Jump to page content
Small text Medium text Large text Terms and Concepts Site map Adjust text size Text and printable version Home
Ecosystems and Conservation
This sub-section turns to marine, forest and desert ecosystems. It looks at ways of protecting mammals, insects and birds.
Explore this issue through films excerpts, archives or texts
Close
Excerpt (3:34)
Where the Bay Becomes the Sea
1985, production : John Brett
Tidal ecosystems are unique environments where the...
View »»
Close
Excerpt (1:11)
From Ashes to Forest
1984, production : Tony Ianzelo
The Jack pine is a fire-dependent species.
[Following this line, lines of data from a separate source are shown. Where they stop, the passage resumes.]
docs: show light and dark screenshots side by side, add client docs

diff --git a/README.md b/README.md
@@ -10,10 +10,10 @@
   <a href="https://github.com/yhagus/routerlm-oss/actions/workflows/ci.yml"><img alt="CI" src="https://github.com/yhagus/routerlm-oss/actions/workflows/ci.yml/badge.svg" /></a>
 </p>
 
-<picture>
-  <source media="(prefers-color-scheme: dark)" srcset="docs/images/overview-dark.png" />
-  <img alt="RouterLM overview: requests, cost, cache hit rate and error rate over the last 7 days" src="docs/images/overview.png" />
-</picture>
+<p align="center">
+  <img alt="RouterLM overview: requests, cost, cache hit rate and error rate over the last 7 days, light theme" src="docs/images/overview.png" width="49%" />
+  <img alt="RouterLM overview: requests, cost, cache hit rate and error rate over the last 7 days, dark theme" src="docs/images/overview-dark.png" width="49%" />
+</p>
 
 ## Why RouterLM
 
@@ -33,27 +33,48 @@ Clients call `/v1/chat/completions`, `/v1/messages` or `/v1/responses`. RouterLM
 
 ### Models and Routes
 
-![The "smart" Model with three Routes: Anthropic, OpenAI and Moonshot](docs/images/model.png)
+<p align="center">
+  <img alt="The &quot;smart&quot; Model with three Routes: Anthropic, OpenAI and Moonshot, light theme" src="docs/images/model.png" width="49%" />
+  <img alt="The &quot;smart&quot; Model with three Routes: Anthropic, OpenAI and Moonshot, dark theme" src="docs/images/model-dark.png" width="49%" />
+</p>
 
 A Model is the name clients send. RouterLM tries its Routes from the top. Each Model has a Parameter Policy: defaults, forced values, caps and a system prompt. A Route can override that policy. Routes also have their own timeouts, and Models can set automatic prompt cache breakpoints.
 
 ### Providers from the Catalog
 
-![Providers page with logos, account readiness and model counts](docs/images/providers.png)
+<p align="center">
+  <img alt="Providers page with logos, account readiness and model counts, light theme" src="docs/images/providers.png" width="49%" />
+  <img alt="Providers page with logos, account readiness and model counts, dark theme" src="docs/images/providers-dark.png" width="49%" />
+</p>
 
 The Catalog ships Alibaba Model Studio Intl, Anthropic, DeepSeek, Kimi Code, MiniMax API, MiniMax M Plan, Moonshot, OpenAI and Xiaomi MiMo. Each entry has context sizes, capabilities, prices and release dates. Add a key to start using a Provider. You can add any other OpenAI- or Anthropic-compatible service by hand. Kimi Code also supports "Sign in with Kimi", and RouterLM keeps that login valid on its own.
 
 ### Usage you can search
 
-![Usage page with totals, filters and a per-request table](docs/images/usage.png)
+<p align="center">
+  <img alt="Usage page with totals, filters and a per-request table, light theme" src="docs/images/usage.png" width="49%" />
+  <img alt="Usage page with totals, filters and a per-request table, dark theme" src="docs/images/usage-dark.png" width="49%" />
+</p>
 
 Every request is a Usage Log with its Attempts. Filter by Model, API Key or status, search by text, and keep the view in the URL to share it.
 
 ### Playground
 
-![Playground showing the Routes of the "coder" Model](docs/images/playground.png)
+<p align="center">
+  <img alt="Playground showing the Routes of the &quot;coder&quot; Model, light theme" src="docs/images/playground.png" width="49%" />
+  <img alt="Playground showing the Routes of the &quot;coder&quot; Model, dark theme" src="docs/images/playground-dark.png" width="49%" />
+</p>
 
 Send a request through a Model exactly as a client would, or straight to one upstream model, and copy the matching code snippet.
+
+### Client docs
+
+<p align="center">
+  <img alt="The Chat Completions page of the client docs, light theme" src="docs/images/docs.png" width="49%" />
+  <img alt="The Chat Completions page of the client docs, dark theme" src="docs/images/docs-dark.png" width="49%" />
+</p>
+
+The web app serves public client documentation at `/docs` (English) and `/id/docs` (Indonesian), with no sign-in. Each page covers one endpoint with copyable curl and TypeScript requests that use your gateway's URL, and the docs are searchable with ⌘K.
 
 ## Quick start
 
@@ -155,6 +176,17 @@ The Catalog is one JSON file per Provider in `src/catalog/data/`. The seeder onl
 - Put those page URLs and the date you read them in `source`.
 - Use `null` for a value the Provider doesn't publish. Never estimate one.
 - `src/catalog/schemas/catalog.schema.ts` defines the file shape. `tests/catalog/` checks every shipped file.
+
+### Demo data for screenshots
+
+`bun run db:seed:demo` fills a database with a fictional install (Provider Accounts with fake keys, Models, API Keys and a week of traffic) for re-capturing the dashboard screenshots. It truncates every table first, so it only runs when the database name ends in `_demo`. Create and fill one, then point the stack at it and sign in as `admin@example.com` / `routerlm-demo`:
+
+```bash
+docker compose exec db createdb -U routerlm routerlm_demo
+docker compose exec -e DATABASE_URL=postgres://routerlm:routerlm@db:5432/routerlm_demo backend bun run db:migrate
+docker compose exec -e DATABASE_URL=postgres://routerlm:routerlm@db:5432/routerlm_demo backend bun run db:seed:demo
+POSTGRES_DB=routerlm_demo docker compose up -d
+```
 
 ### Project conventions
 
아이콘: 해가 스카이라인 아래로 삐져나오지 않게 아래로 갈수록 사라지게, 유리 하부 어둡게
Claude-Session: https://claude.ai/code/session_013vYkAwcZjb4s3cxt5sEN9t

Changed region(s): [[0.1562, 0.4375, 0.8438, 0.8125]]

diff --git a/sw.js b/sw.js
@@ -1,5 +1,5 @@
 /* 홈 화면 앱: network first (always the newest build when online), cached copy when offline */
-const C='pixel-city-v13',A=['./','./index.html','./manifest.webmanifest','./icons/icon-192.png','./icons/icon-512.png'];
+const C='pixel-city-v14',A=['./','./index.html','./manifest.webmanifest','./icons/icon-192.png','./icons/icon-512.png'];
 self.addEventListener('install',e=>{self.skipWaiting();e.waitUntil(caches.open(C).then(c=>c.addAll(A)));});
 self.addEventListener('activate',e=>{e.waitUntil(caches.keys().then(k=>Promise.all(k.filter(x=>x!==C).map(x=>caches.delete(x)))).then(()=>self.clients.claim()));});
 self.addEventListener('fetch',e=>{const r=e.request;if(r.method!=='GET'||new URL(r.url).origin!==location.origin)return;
Its cones release...
View »»
Close
Excerpt (1:18)
Forest Under Siege
1977
Insects can have either a direct or indirect role in the...
View »»
Close
Excerpt (1:10)
Plea for the Wanderer
1975, production : Jean Coutu
Salmon, one of the few fish that migrate between fresh and...
View »»
1  |  2  |  3
Where the Bay Becomes the Sea
Excerpt  (3:34) 1985, production : John Brett
The film
Tidal ecosystems are unique environments where the connections between the living and non-living features are essential for their cyclic nature. The connections between living creatures are also important as seen in this excerpt, where some species rely on a single food source such as the right whale (a protected species) that feeds exclusively on microscopic plankton called copepods.

More info on this film in NFB catalogue »»


The richness, complexity and fragility of marine life unfold like a Persian carpet in this beautiful film. The bay of the title is the Bay of Fundy, and where it meets the sea a unique ecosystem has developed. The film traces the intricate interrelationships within the food chain, from tiny plankton, through birds and seals, and finally to whales and humans. More than just a visual feast, the film is a plea for careful management of our ocean resources. First telecast as part of the Nature of Things series.
The excerpt is being viewed